Plot: Jack (She Hate Me‘s Reynaldo Rosales) and Stephanie (Mexican Werewolf in Texas‘ Heidi Dippold in, as of this writing, her final screen appearance) Singleton are lost on a back road, as is often the case in horror films, on their way to Birmingham, AL. Jack is driving too fast while arguing with Stephanie; we soon find out (this is not a spoiler, it’s part of the jacket copy) that their child recently died, and each of them blames the other for her death, leading to a lot of this sort of festering argument. These distractions cause a near-miss accident, the side effects of which leave their car inoperable; they wander off and stumble upon a hotel in the middle of nowhere. When they go in, they find the lights out, but also find Randy Messarue (Curse of the Komodo‘s J. P. Taylor) and his fiancee Leslie Taylor (Hitch‘s Julie Ann Emery), the owners of the BMW Jack clipped. The four of them wander around, and finally discover the place’s owners (who were down in the basement fixing the fusebox): Betty and Stewart (Leslie Easterbrook and Bill Moseley, both veterans of The Devil’s Rejects) and their creepy, possibly mentally challenged son Pete (Lawless‘ Lou Temple). Everything starts out about as normal as it can be, but the guests soon realize the inhabitants of the house—and possibly the house itself—know more about them than is possible…
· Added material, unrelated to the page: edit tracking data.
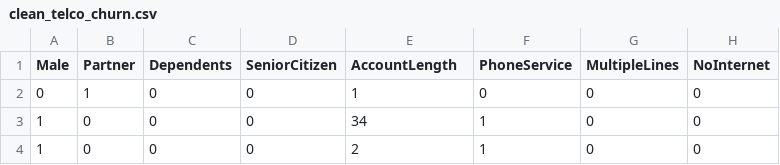
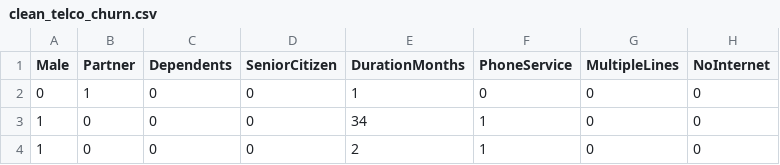
Before and after one commit to mrhussaink7/telco-churn-model, a CSV file: data/clean_telco_churn.csv, drawn as a sheet; only a part is shown; the diff names each change by its address in the sheet, - before the commit and + after, or states it on an @@ line.

Commit message:
[ADD] Update cleaned data

```diff
--- a/data/clean_telco_churn.csv
+++ b/data/clean_telco_churn.csv
-E1: AccountLength
+E1: DurationMonths
```
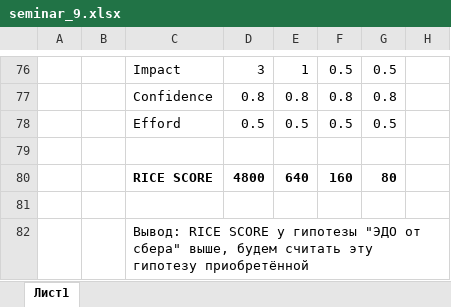
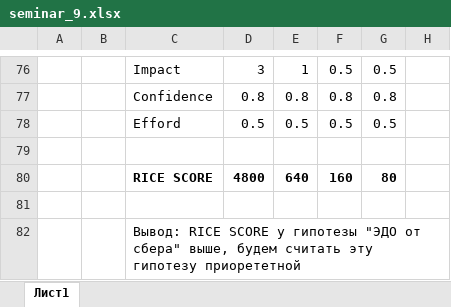
Before and after one commit to uc20100/BusinessProcesses, an Excel workbook: seminar_9.xlsx, sheet Лист1, drawn as a sheet; only a part is shown, gaps mark what is left out; values as stored, in another font and other column widths than the file's, no borders; charts and pictures not drawn; the diff names each change by its address in the sheet, - before the commit and + after, or states it on an @@ line.

Commit message:
Исправил опечатку

```diff
--- a/seminar_9.xlsx (sheet Лист1)
+++ b/seminar_9.xlsx (sheet Лист1)
-C82: …эту гипотезу приобретённой
+C82: …эту гипотезу приорететной
```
And thus I find myself back at that quote. Now, if you know me in meatspace (or if you’ve been following my reviews long enough for the equivalent), this may shock you, but I did the born-again thing for a couple of years back in the mid-eighties, and as a part of that, I saw more than a handful of films from m_walker_731’s Christian Film Industry. And I’ll tell you what—things are WAY better twenty years and change later than they were back then. In 1985, the idea that someone who’d made a mark in the secular world, like Moseley or Michael Madsen (Reservoir Dogs), would show up in something from the C.F.I. was patently ridiculous. And now, well, here we are. Madsen and Moseley have admittedly small roles, but they’re here, and Easterbrook is just as crazy as she was in The Devil’s Rejects. I wasn’t quite as impressed with our four guests—of them, Rosales turns in the best performance by far, but there’s no one terribly embarrassing here; the industry has come a long, long way from Dino DeFilippi’s laughable performance in 1970’s The Cross and the Switchblade.
Speaking specifically as a non-Christian here (but one who, as I mentioned before, gets a kick out of Ted Dekker’s novels), I found this to be watchable, if nothing special. Another thing to note about m_walker_731’s review is the assertion that this movie will make a great deal more sense to those who’ve read the novel. There are bits where I did find myself wondering what in the world was going on, but they were brief enough; I usually had my feet pretty firmly enmeshed in the plot. Not something to avoid, but not necessarily something to go out of the way for unless you’re a big fan of one of the principals here. ** ½